“The debate over who is responsible for enforcing the possible exposure to threats action means that one starts the inquiry in a reasonably artificial situation where there are already lawyers at 20 paces,” Flynn said.
It was clear that steps were being taken by rights holders “designed to both threaten and then invoke concept of authorisation [to ISPs], unless unspecified steps are taken to prevent the infringement.”
“It needs to be weighed in the balance in saying, 'Does this conduct in refusing bear the character of authorising?”
A new risk for ISPs
Meanwhie, ISPs face a new risk of breaching the Copyright Act if warning notices they pass on to users about allegedly infringing activities are seen as “groundless threats” under s202 of the Act.
Section 202 stated that a person aggrieved by threats of legal action can apply to the courts to have the threat declared "unjustifiable, [gain] an injunction against the continuance of the threats, and ... recover damages."
Justice William Gummow noted that the operation of s202 had be taken into account if ISPs were forced to issue warning notices to their users to avoid breaching the Copyright Act’s authorisation provision.
Counsel for iiNet Richard Cobden said there was a real potential of an ISP falling foul of s202.
In this scenario, iiNet would be the “threatener”, its customer the threatened party and that action will succeed, if threats are unjustifiable, Cobden said.
“There is no other way to get out of it being unjustifiable unless you can demonstrate that the action was an infringement of the copyright," he said.
"The tougher [the warning notice] gets, the more danger there is [for an ISP] under section 202.”
In any event, Cobden said it was not reasonable for iiNet to issuing warnings only.
“Even today when everyone says just issue a warning only, it always turns into a warning plus a termination,” Cobden said.
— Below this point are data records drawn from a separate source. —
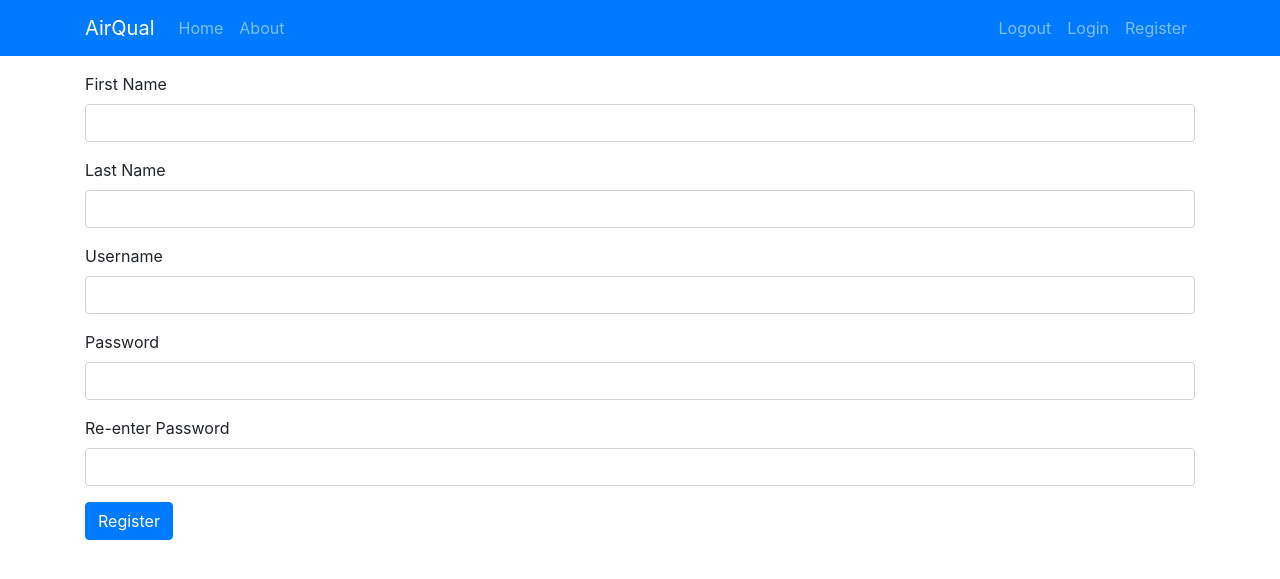
After one commit to abyrne55/air-quality-monitor, a Django app: page /accounts/register/ in a window 1280 px wide. The commit adds this page. Shown: the top 579 px of the page. Run offline with Django 3.2, Linux system fonts and the light colour scheme; some libraries are stand-ins or nearby versions.

Commit message:
Register/login/logout flow completed

```diff
--- a/airqual/airqual/urls.py
+++ b/airqual/airqual/urls.py
@@ -15,9 +15,12 @@ Including another URLconf
 """
 from django.contrib import admin
 from django.urls import include, path
+from monitor.views import index, register
 
 urlpatterns = [
+    path('', index),
     path('monitor/', include('monitor.urls')),
     path('admin/', admin.site.urls),
+    path('accounts/register/', register),
     path('accounts/', include('django.contrib.auth.urls'))
 ]
--- a/airqual/monitor/templates/monitor/header.html
+++ b/airqual/monitor/templates/monitor/header.html
@@ -36,23 +36,23 @@
                     </li>
                 </ul>
                 <ul class="navbar-nav ml-auto">
-                        <li class="nav-item dropdown">
+                        <!--li class="nav-item dropdown">
                             <a href="" class="nav-link dropdown-toggle"
                             data-toggle="dropdown" id="navbarDropdownMenuLink">Your Ideas</a>
                             <div class="dropdown-menu">
                                 <a href="#" class="dropdown-item">Ideas</a>
                                 <a href="#" class="dropdown-item">Add</a>
                             </div>
-                        </li>
+                        </li-->
                         <li class="nav-item">
-                        <a href="#" class="nav-link">Logout</a>
+                        <a href="/accounts/logout" class="nav-link">Logout</a>
                     </li>
 
                         <li class="nav-item">
-                            <a href="#" class="nav-link">Login</a>
+                            <a href="/accounts/login" class="nav-link">Login</a>
                         </li>
                         <li class="nav-item">
-                            <a href="#" class="nav-link">Register</a>
+                            <a href="/accounts/register" class="nav-link">Register</a>
                         </li>
                 </ul>
             </div>
--- a/airqual/monitor/templates/registration/login.html
+++ b/airqual/monitor/templates/registration/login.html
@@ -10,7 +10,7 @@
       <input type="text" class="form-control" name="username" id="id_username">
     </div>
     <div class="form-group">
-      <label for="passwordInput">Password</label>
+      <label for="id_password">Password</label>
       {{ form.password.errors }}
       <input type="password" class="form-control" id="id_password" name="password">
     </div>
--- /dev/null
+++ b/airqual/monitor/templates/registration/register.html
@@ -0,0 +1,36 @@
+{% include 'monitor/header.html' %}
+
+<main role="main" class="container">
+  <form method="post">
+    {% csrf_token %}
+    {{ form.non_field_errors }}
+    <div class="form-group">
+      <label for="id_first_name">First Name</label>
+      {{ form.first_name.errors }}
+      <input type="text" class="form-control" id="id_first_name" name="first_name">
+    </div>
+    <div class="form-group">
+      <label for="id_last_name">Last Name</label>
+      {{ form.first_name.errors }}
+      <input type="text" class="form-control" id="id_last_name" name="last_name">
+    </div>
+    <div class="form-group">
+      <label for="id_username">Username</label>
+      {{ form.username.errors }}
+      <input type="text" class="form-control" name="username" id="id_username">
+    </div>
+    <div class="form-group">
+      <label for="id_password1">Password</label>
+      {{ form.password1.errors }}
+      <input type="password" class="form-control" id="id_password1" name="password1">
+    </div>
+    <div class="form-group">
+      <label for="id_password2">Re-enter Password</label>
+      {{ form.password2.errors }}
+      <input type="password" class="form-control" id="id_password2" name="password2">
+    </div>
+    <button type="submit" class="btn btn-primary" value="{{ next }}">Register</button>
+  </form>
+</main>
+
+{% include 'monitor/footer.html' %}
--- a/airqual/monitor/urls.py
+++ b/airqual/monitor/urls.py
@@ -6,6 +6,6 @@ app_name = 'monitor'
 urlpatterns = [
     # ex: /monitor/
     path('', views.index, name='index'),
-    # ex: /monitor/adddatapoint + params
-    path('adddatapoint/', views.addDataPoint, name='addDataPoint'),
+    # ex: /monitor/add/54
+    path('add/<int:sensor_id>/', views.add_data_point, name='add_data_point'),
 ]
--- a/airqual/monitor/views.py
+++ b/airqual/monitor/views.py
@@ -1,26 +1,47 @@
-from django.shortcuts import render, get_object_or_404
+from django.shortcuts import render, redirect, get_object_or_404
 from django.http import HttpResponse
 from django.utils import timezone
 from .models import DataPoint, Sensor
 from django.contrib.auth.forms import UserCreationForm
+from django.contrib.auth.decorators import login_required
 # Create your views here.
 
+@login_required
 def index(request):
     return render(request, 'monitor/index.html')
 
-def addDataPoint(request):
-    #very secure
+def register(request):
+    if request.method == 'POST':
+        user_form = UserCreationForm(request.POST)
+        if user_form.is_valid():
+            u = user_form.save()
+            u.first_name = request.POST['first_name']
+            u.last_name = request.POST['last_name']
+            u.save()
+            return redirect('login')
+    else:
+        f = UserCreationForm()
+
+    return render(request, 'registration/register.html', {'form': f})
+
+def add_data_point(request, sensor_id):
+    """
+    Adds a DataPoint, authenticating via API key
+    """
+    # Validate request has necessary fields
+    if "api_key" not in request.GET or "value" not in request.GET or sensor_id is None:
+        return HttpResponse(status_code=400) # 400 Bad Request
+
+    # Get params
     api_key = request.GET.get('api_key')
-    if (api_key != 'complicatedstring'):
-        return HttpResponse("Invalid API key")
+    sensor = get_object_or_404(Sensor, id=request.GET.get('sensor_id'))
 
-    sensor_id_arg = request.GET.get('sensor_id')
-    sensor_object = get_object_or_404(Sensor, sensor_id=sensor_id_arg)
+    # Check API key
+    if api_key != str(sensor.api_key):
+        return HttpResponse(status_code=403) # 403 Forbidden
 
-    #at this point, we know we have a valid sensor and sensor_id
+    # Now that we know request is valid, construct the datapoint
+    sensor.data.create(value=request.GET.get('value'))
 
-    #construct the datapoint
-    val = request.GET.get('value')
-    sensor_object.data.create(value=val, timestamp=timezone.now())
-
-    return HttpResponse("added data point")
+    # Return a successful response code
+    return HttpResponse(status_code=201) # 201 Created
```
Also changed, not shown: airqual/monitor/templates/monitor/index.html (+8 -15 lines), airqual/monitor/templates/registration/logged_out.html (added, +8 -0 lines), airqual/monitor/templates/registration/password_change_form.html (added, +11 -0 lines).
“It was not reasonable for us to embark upon that graduated response given the way the information had been given to us and what we knew about the information.”
Communications Alliance's Flynn said that the studios were not seeking to limit the use of the internet service to non-infringing copies - they wanted the internet service provider to stop its access completely.
This was unreasonable and a disproportionate use of the ISP’s power, he said.
AFACT varies injunctive relief in response
AFACT has already moved to amended its request for injunctive relief, filed early yesterday.
Though yet to be disclosed, it involves suspension of a user’s account until the identified films, the subject of past infringements, had been removed from their system and no longer available to BitTorrent clients, according to Justice Susan Crennan.
Flynn said this form of relief was still unreasonable as it would only affect works prevented during the currency of the suspension.
“It will not be the case that during the suspension all works other than infringing works can be used.”
The High Court proceedings will wind-up at lunch-time today after final responses from counsel for the studios and iiNet.